(This is an abridged version of a story that appears in the August issue of Marijuana Business Magazine.)

Medical and recreational cannabis retail stores near state borders have tremendous business opportunities.

They’re able to draw the interest of cannabis consumers in adjacent states that might prohibit the drug and can also benefit from reciprocity laws that allow medical marijuana patients from other states to make purchases, said Nic Easley, who advises MJ businesses across the United States and is CEO of 3C Consulting in Colorado.

Cannabis retailers in adjacent states with recreational marijuana programs – think Washington and Oregon and Oregon and California – can even win out-of-state consumers if their state has lower tax rates or costs, according to Easley.

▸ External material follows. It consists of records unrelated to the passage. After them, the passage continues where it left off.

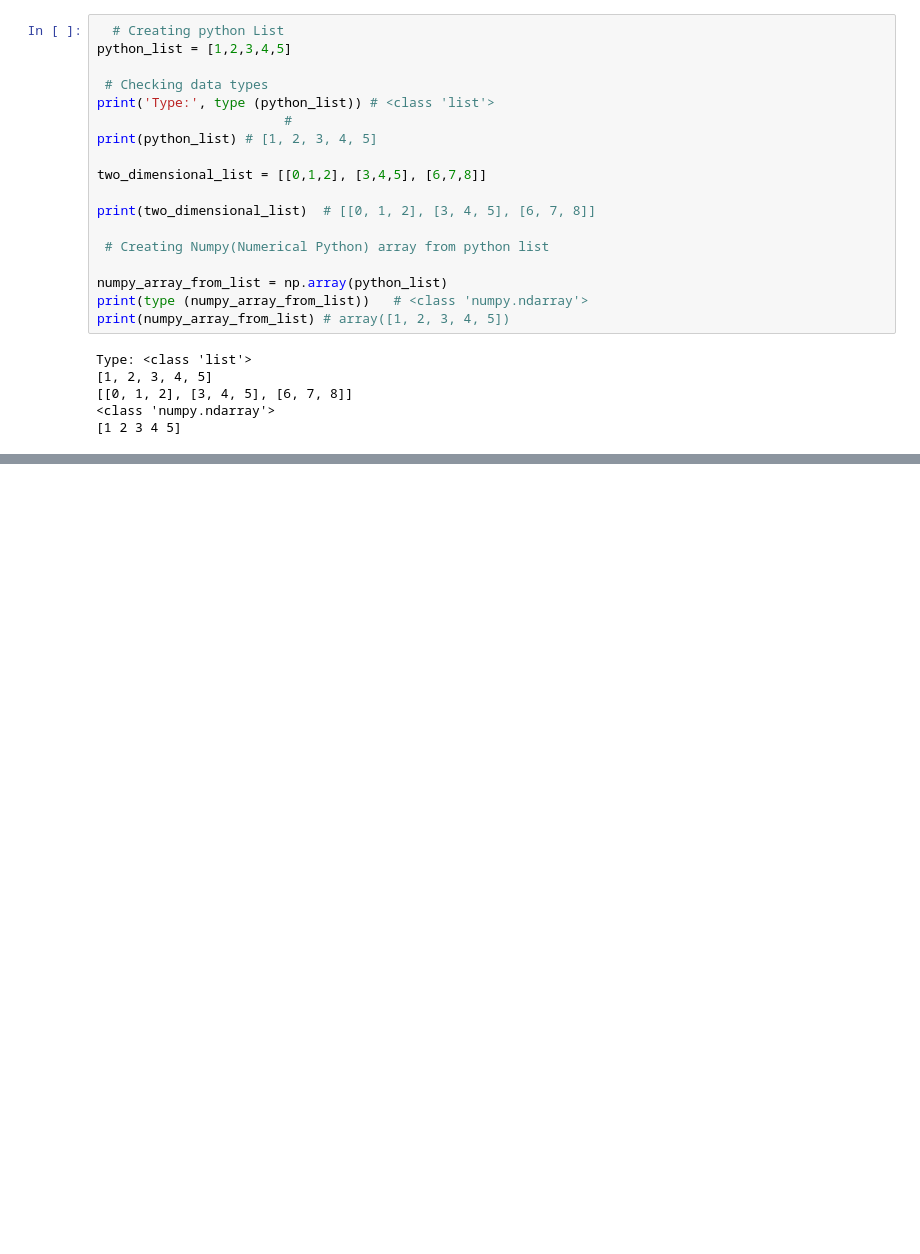
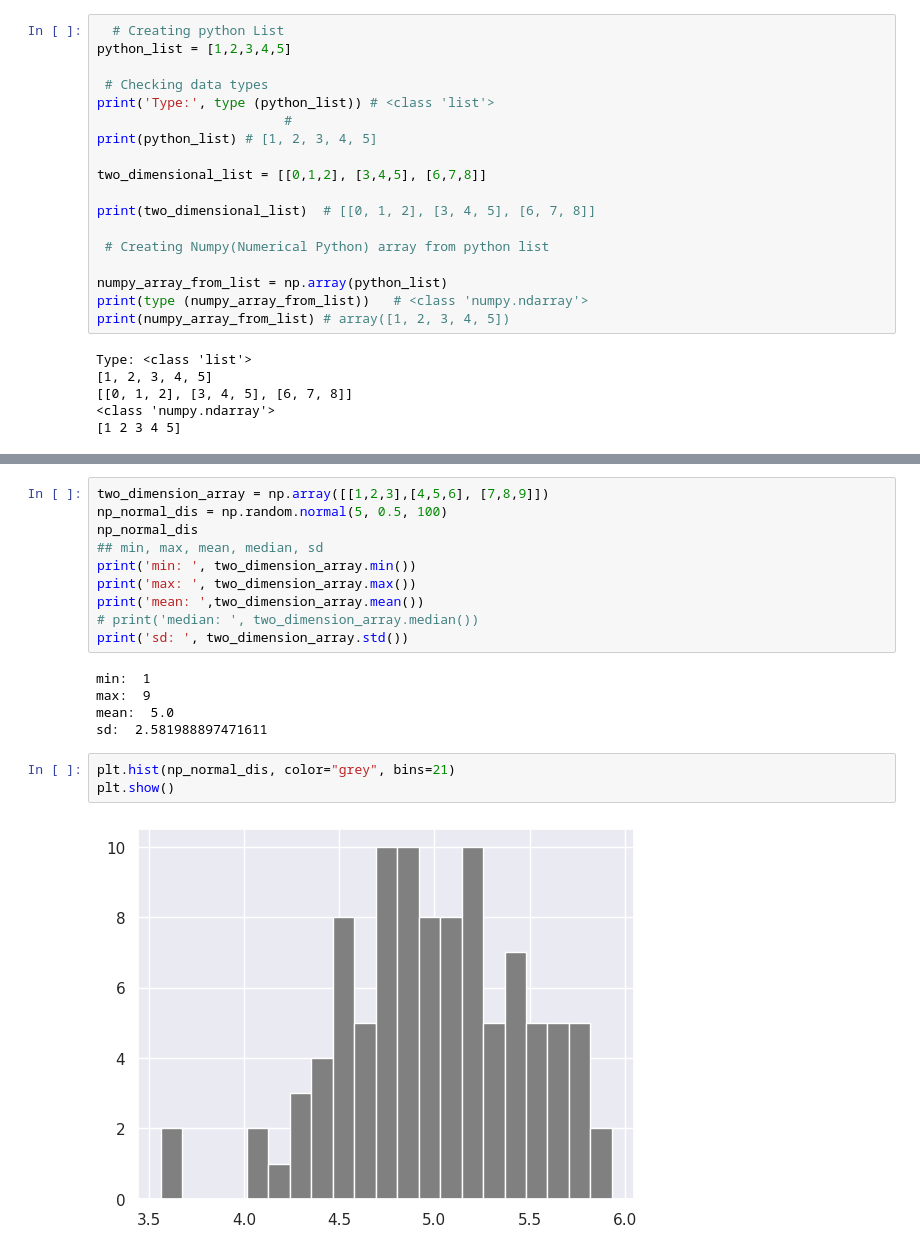
Before and after one commit to zeerau/ArewaDS-30days-of-Python, a Jupyter notebook: day_024/statistics.ipynb, the cells around one changed output, grey strips where cells are left out. Drawn from its saved outputs; the diff is of its cells as text; blank space fills up the shorter version.

```diff
--- a/day_024/statistics.ipynb
+++ b/day_024/statistics.ipynb
@@ -34,0 +112,20 @@ Type: <class 'list'>
+# %%
+two_dimension_array = np.array([[1,2,3],[4,5,6], [7,8,9]])
+np_normal_dis = np.random.normal(5, 0.5, 100)
+np_normal_dis
+## min, max, mean, median, sd
+print('min: ', two_dimension_array.min())
+print('max: ', two_dimension_array.max())
+print('mean: ',two_dimension_array.mean())
+# print('median: ', two_dimension_array.median())
+print('sd: ', two_dimension_array.std())
+# %% [output]
+min:  1
+max:  9
+mean:  5.0
+sd:  2.581988897471611
+# %%
+plt.hist(np_normal_dis, color="grey", bins=21)
+plt.show()
+# %% [output]
+[figure, added]
```
Also changed, not shown: parts of 12 cells of this notebook, 1 other file.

But there’s a catch, he pointed out.

It’s illegal for consumers to carry cannabis products across state borders, which means marijuana retailers must obey local laws and educate their customers about the rules.

“Something all operators need to get behind is an education campaign – and not just for a business strategy,” Easley said.

“It’s a no-brainer: You don’t want to set consumers up for failure.”

Easley and other cannabis stakeholders spoke with Marijuana Business Magazine about what MJ retailers near state lines need to consider when doing business with out-of-state consumers:

Willie Nelson’s Cannabis Company Is Releasing a Line of Pet CBD Products – Observer

Willie Nelson

Willie Nelson’s company is releasing a CBD line exclusively for pets. Rick Kern/Getty Images for Shock Ink

Musician and cannabis enthusiast Willie Nelson is getting in on the CBD phenomenon, specifically for pets.

As the head of his own cannabis company, Willie’s Reserve, the singer and marijuana activist is releasing CBD products for “furry friends.” Willie’s Rescue is the company’s new line of hemp-derived pet products, according to a release by parent company GCH.

SEE ALSO: How Can You Tell If Your CBD Product Is Good (or Even Has CBD)?

“As longtime animal advocates and pet owners, our family believes that the hemp plant has benefited our own animals,” Willie and his wife Annie Nelson said in a statement. “We want you and your best friends to experience the potential benefits of hemp together.”

Willie’s Rescue, which does not contain THC, is making its debut at SuperZoo, a pet industry trade show taking place in Las Vegas this week.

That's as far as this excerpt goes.